BEGIN Data

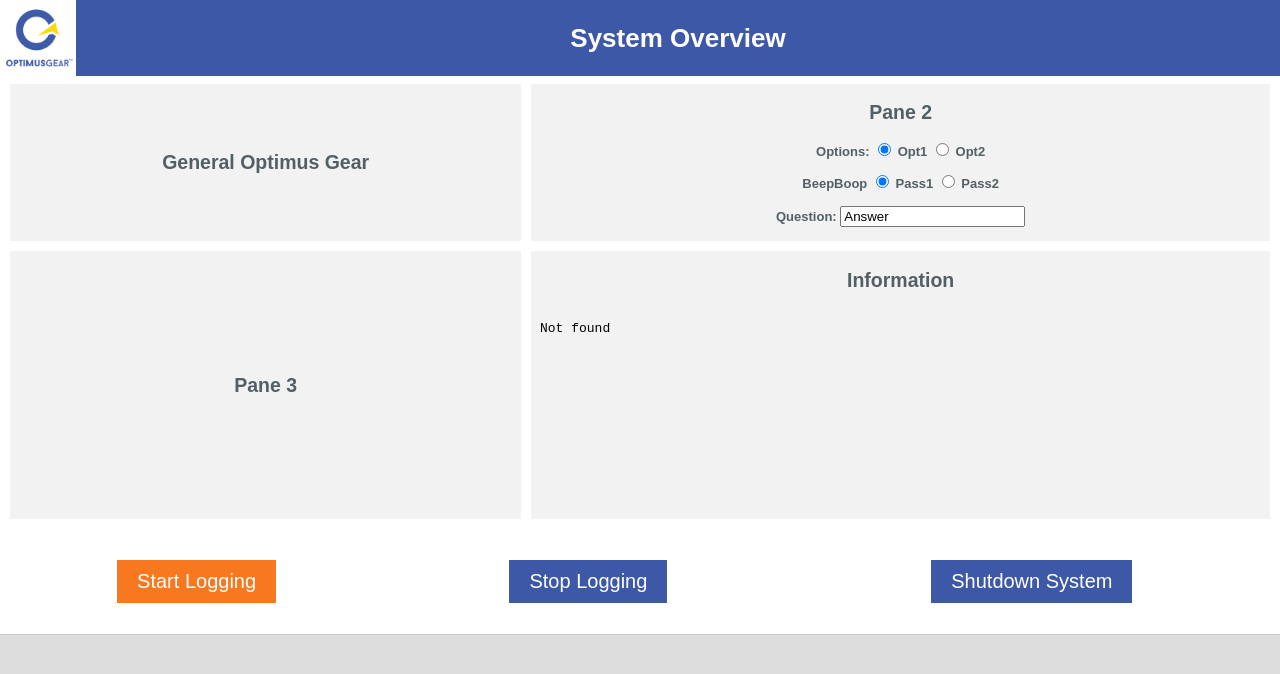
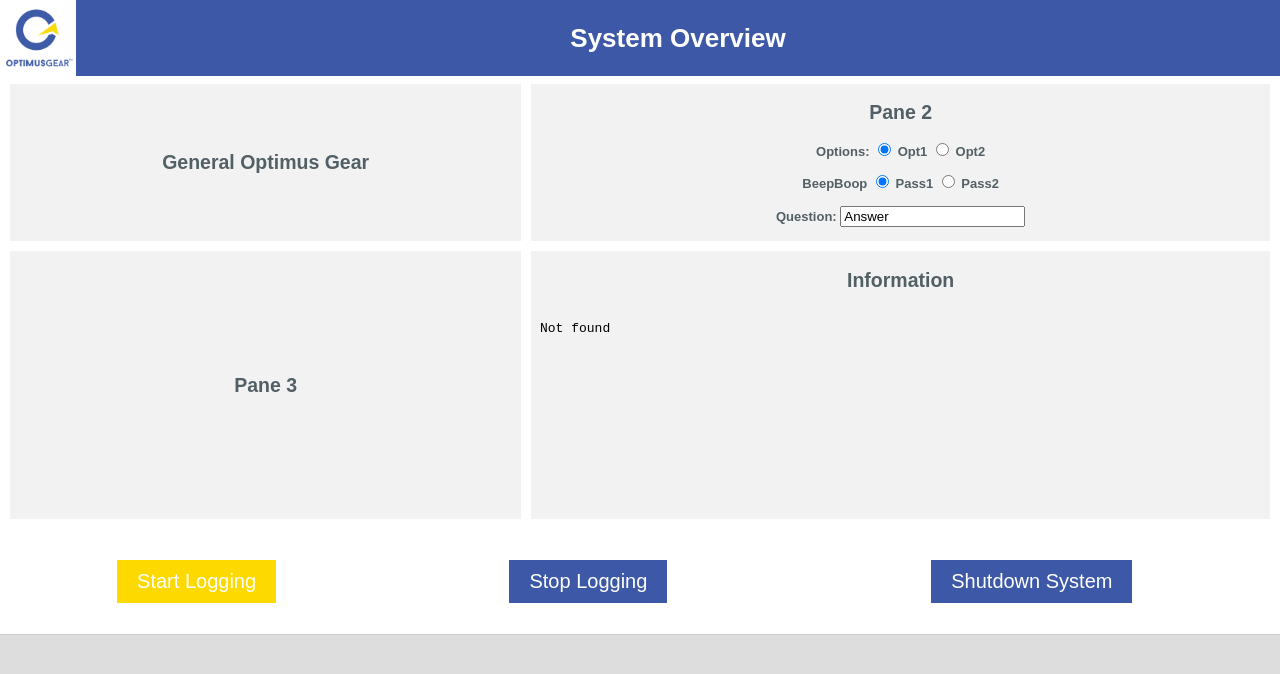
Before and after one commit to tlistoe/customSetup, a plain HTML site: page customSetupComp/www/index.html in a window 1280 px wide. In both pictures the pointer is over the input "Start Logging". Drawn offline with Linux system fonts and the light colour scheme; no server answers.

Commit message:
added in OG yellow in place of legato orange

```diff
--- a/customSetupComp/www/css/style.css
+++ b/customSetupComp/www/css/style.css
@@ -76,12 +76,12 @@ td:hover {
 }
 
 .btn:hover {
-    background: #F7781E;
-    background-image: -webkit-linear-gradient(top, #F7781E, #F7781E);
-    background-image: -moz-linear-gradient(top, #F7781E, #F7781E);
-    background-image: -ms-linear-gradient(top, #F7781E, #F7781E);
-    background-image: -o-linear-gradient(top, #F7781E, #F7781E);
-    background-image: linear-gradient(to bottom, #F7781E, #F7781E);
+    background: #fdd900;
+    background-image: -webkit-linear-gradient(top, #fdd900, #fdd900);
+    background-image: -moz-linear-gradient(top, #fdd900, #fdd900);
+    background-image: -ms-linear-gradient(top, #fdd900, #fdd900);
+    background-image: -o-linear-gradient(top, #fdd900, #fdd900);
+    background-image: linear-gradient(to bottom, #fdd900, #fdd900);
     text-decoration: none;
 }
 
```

END Data
BEGIN Data

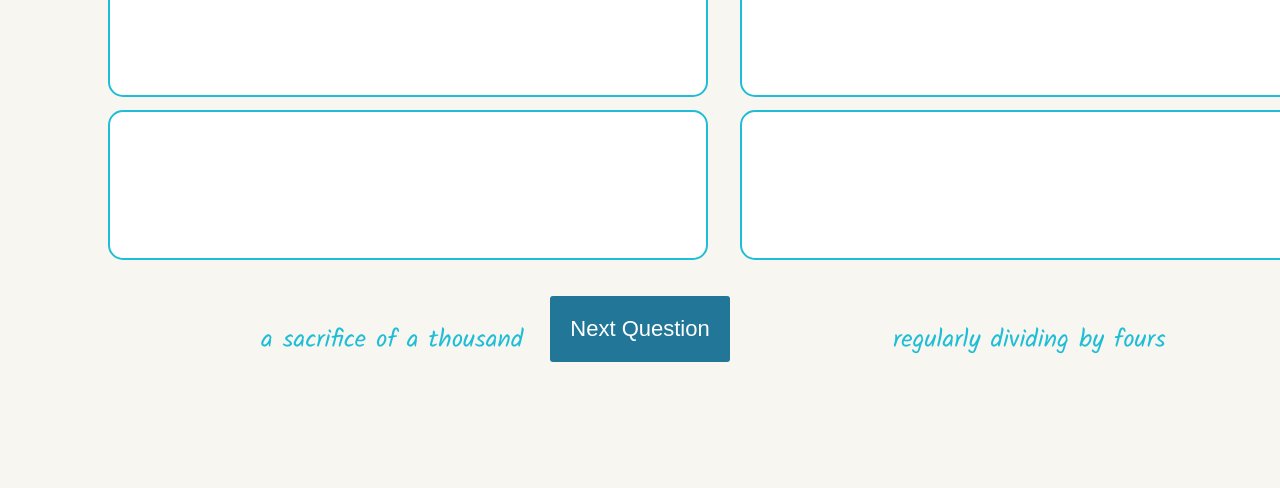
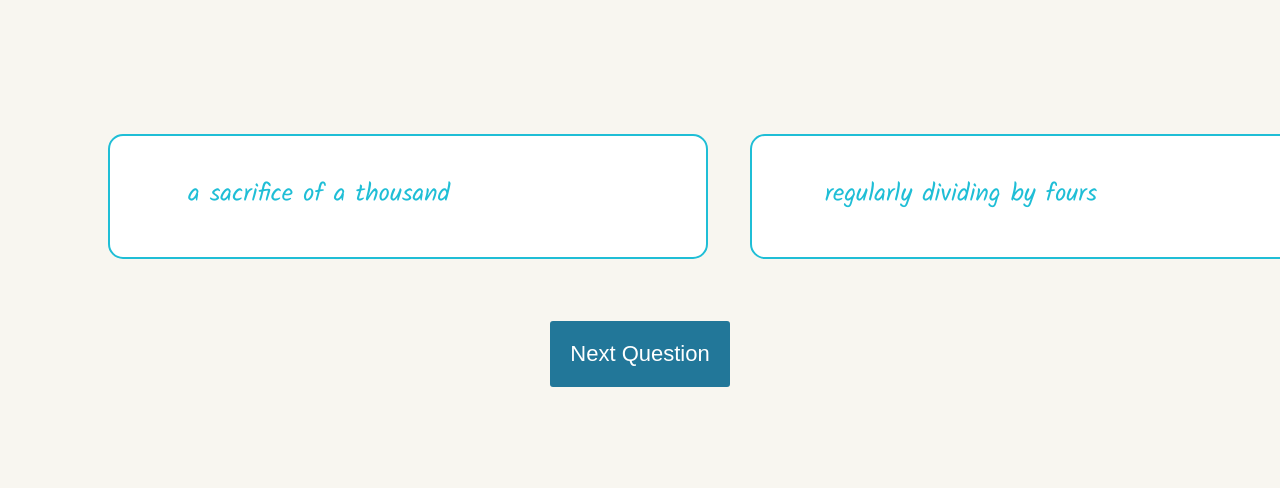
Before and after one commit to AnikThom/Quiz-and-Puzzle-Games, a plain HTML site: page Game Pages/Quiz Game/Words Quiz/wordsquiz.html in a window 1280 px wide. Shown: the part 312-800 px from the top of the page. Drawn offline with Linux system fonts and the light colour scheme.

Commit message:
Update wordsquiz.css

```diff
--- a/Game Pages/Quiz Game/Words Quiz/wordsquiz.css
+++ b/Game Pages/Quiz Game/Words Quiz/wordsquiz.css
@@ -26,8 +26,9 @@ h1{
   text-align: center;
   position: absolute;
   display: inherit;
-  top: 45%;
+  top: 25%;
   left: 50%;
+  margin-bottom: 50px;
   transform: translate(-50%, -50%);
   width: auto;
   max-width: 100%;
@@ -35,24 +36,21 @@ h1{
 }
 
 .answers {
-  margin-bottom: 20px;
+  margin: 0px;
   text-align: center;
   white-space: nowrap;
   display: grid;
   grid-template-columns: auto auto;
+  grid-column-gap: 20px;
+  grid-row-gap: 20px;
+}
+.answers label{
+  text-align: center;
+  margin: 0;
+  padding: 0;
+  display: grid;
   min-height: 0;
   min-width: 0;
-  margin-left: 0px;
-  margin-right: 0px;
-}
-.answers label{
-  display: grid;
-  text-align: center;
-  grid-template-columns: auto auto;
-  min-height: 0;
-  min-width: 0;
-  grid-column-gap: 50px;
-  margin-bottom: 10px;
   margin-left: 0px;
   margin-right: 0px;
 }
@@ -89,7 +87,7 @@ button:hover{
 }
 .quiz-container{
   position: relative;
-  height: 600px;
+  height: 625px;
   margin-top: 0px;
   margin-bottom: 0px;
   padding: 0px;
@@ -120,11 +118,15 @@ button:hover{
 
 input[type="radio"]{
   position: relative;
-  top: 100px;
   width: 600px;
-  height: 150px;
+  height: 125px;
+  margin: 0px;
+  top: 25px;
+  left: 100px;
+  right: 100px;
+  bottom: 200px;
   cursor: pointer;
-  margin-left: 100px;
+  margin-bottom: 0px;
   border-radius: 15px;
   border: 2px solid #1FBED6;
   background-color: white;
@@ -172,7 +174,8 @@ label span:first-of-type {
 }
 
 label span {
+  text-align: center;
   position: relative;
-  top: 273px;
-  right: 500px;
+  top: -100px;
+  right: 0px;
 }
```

END Data

- **Work to complete**:
Count the lines of the material above that contain "grid"; your reply is that number and no more.

- **Response to the exercise**:
8